|Date(s):||March 7, 1815|
|Location(s):||NORFOLK CITY, Virginia|
|Tag(s):||Church/Religious-Activity, Economy, Education, Migration/Transportation|
|Course:||“Rise And Fall of the Slave South,” University of Virginia|
In early 1815, a charitable religious organization in Norfolk, Virginia by the name of the Norfolk Bible Society published its first annual report in the form of a small pamphlet. The pamphlet, which was presented at the annual meeting of the Society remarked upon both the activities of the Society in the past year as well as the Society's plans for the future. The pamphlet stated that the principal duty of the Society was that of procuring Bibles and Testaments and distributing them to the poor. The report stated that the Society had distributed 235 Bibles and 882 Testaments in the prior year. Some of these books were delivered to the poor of Norfolk, but others were delivered to the neighboring counties of Princess Anne, Nansemond, York, Elizabeth City, and even as far away as Matthews and across the Chesapeake Bay in Northampton.

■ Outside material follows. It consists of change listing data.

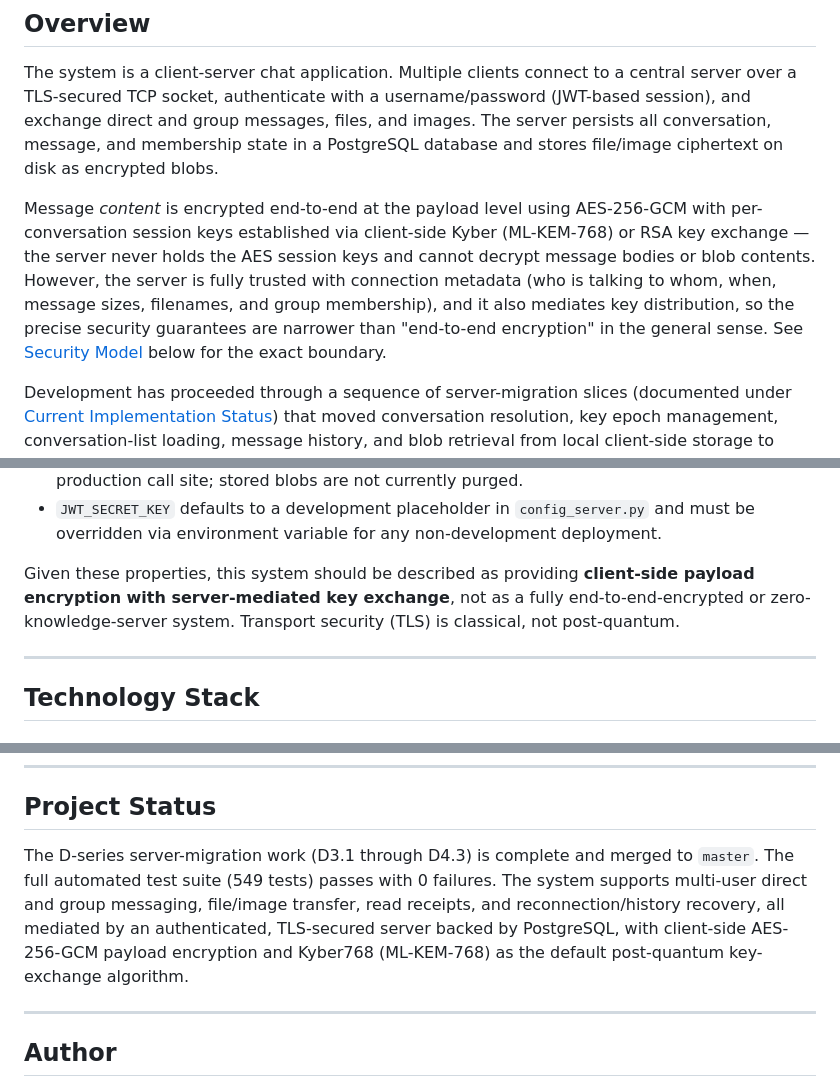
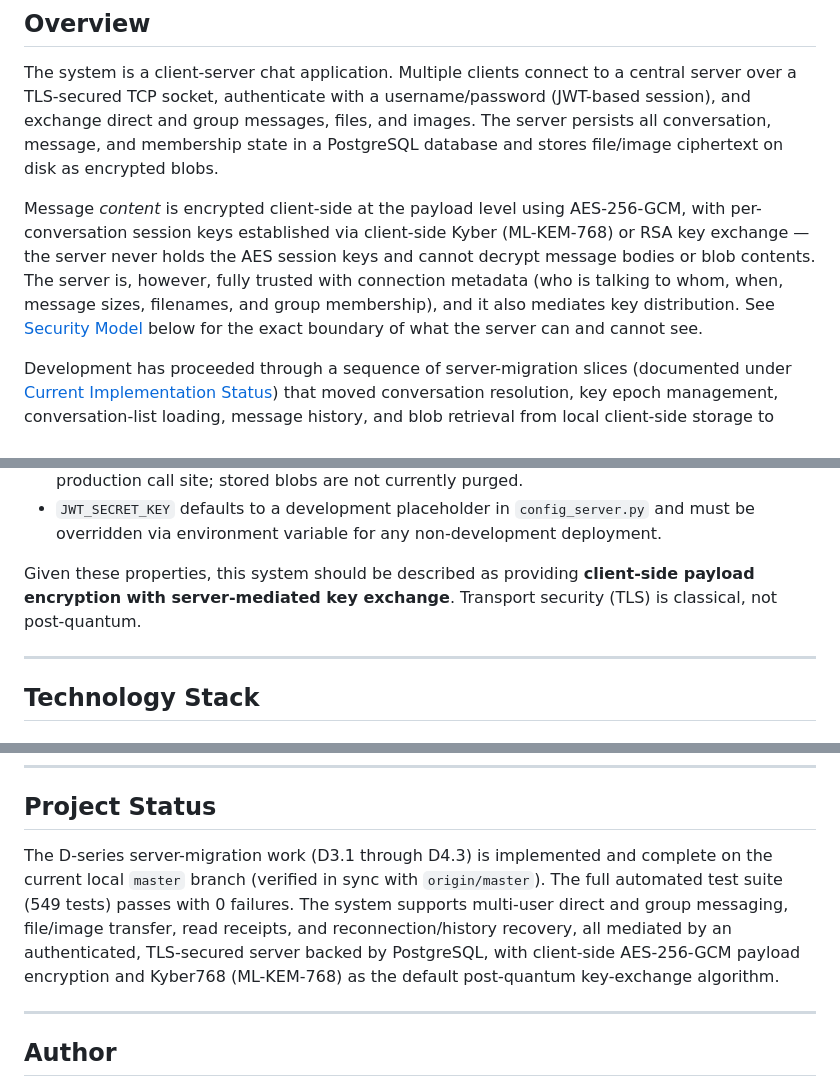
Before and after one commit to vigneshrao1723-lab/Quantum-Resistant-Secure-Communication-System, a Markdown page: README.md, 3 parts joined by grey strips. GitHub-like rendering.

Commit message:
docs: update README for current implementation

```diff
--- a/README.md
+++ b/README.md
@@ -8,7 +8,7 @@ A multi-user, server-mediated secure communication system developed as a Final Y
 
 The system is a client-server chat application. Multiple clients connect to a central server over a TLS-secured TCP socket, authenticate with a username/password (JWT-based session), and exchange direct and group messages, files, and images. The server persists all conversation, message, and membership state in a PostgreSQL database and stores file/image ciphertext on disk as encrypted blobs.
 
-Message *content* is encrypted end-to-end at the payload level using AES-256-GCM with per-conversation session keys established via client-side Kyber (ML-KEM-768) or RSA key exchange — the server never holds the AES session keys and cannot decrypt message bodies or blob contents. However, the server is fully trusted with connection metadata (who is talking to whom, when, message sizes, filenames, and group membership), and it also mediates key distribution, so the precise security guarantees are narrower than "end-to-end encryption" in the general sense. See [Security Model](#security-model) below for the exact boundary.
+Message *content* is encrypted client-side at the payload level using AES-256-GCM, with per-conversation session keys established via client-side Kyber (ML-KEM-768) or RSA key exchange — the server never holds the AES session keys and cannot decrypt message bodies or blob contents. The server is, however, fully trusted with connection metadata (who is talking to whom, when, message sizes, filenames, and group membership), and it also mediates key distribution. See [Security Model](#security-model) below for the exact boundary of what the server can and cannot see.
 
 Development has proceeded through a sequence of server-migration slices (documented under [Current Implementation Status](#current-implementation-status)) that moved conversation resolution, key epoch management, conversation-list loading, message history, and blob retrieval from local client-side storage to authenticated server-side request/response operations. As of this document, that migration series (through slice D4.3) is complete, and the full automated test suite passes.
 
@@ -81,7 +81,7 @@ The following are implemented and covered by the automated test suite (`tests/`)
 - No message/blob deletion lifecycle — `encrypted_blob_store.delete_blob()` exists but has no production call site; stored blobs are not currently purged.
 - `JWT_SECRET_KEY` defaults to a development placeholder in `config_server.py` and must be overridden via environment variable for any non-development deployment.
 
-Given these properties, this system should be described as providing **client-side payload encryption with server-mediated key exchange**, not as a fully end-to-end-encrypted or zero-knowledge-server system. Transport security (TLS) is classical, not post-quantum.
+Given these properties, this system should be described as providing **client-side payload encryption with server-mediated key exchange**. Transport security (TLS) is classical, not post-quantum.
 
 ---
 
@@ -288,7 +288,7 @@ No further server-migration slice beyond D4.3 is currently defined in project do
 
 ## Project Status
 
-The D-series server-migration work (D3.1 through D4.3) is complete and merged to `master`. The full automated test suite (549 tests) passes with 0 failures. The system supports multi-user direct and group messaging, file/image transfer, read receipts, and reconnection/history recovery, all mediated by an authenticated, TLS-secured server backed by PostgreSQL, with client-side AES-256-GCM payload encryption and Kyber768 (ML-KEM-768) as the default post-quantum key-exchange algorithm.
+The D-series server-migration work (D3.1 through D4.3) is implemented and complete on the current local `master` branch (verified in sync with `origin/master`). The full automated test suite (549 tests) passes with 0 failures. The system supports multi-user direct and group messaging, file/image transfer, read receipts, and reconnection/history recovery, all mediated by an authenticated, TLS-secured server backed by PostgreSQL, with client-side AES-256-GCM payload encryption and Kyber768 (ML-KEM-768) as the default post-quantum key-exchange algorithm.
 
 ---
 
```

Donations were also made to the children under the care of the Norfolk Female Charitable Society and to the crew of the famous Navy vessel the U.S.S. Constellation. Finally, the Society made monetary donations, both to The Bible Society of Virginia and the Bible Society of New York for the printing of a French language edition to be donated to the poor inhabitants of Louisiana and Canada. The Norfolk Bible Society also listed future goals in its first annual report. The chief among these was the establishment of free schools for the poor. The Bible Society recognized that the poor, the objects of [their] charity, [were] often illiterate, and it [was] quite absurd to give them books which they [could not] read.
The beginnings of American mass media culture lay in the efforts of Bible Societies and religious Tract Societies that sprung up all over the country around 1800. The Bible and Tract Societies were highly organized groups that grew out of the missionary spirit of the Second Great Awakening in the late eighteenth and early nineteenth centuries. These groups strove to put their printed religious materials in the hands of as many people as possible. The activities of these groups coincided with and served to drive the explosion of the American printing industry in the early nineteenth century. Small printing shops soon became ubiquitous while urban printing companies grew into truly massive industries that were intimately connected to religion. Early nineteenth century improvements in transportation combined with an increased access to capital brought on by the economic prosperity of the era allowed Tract and Bible Societies to reach a national audience. The distribution of religious texts was seen as a means of combating the problems of illiteracy and heathenism amongst the local poor and those living on the geographic margins of the United States.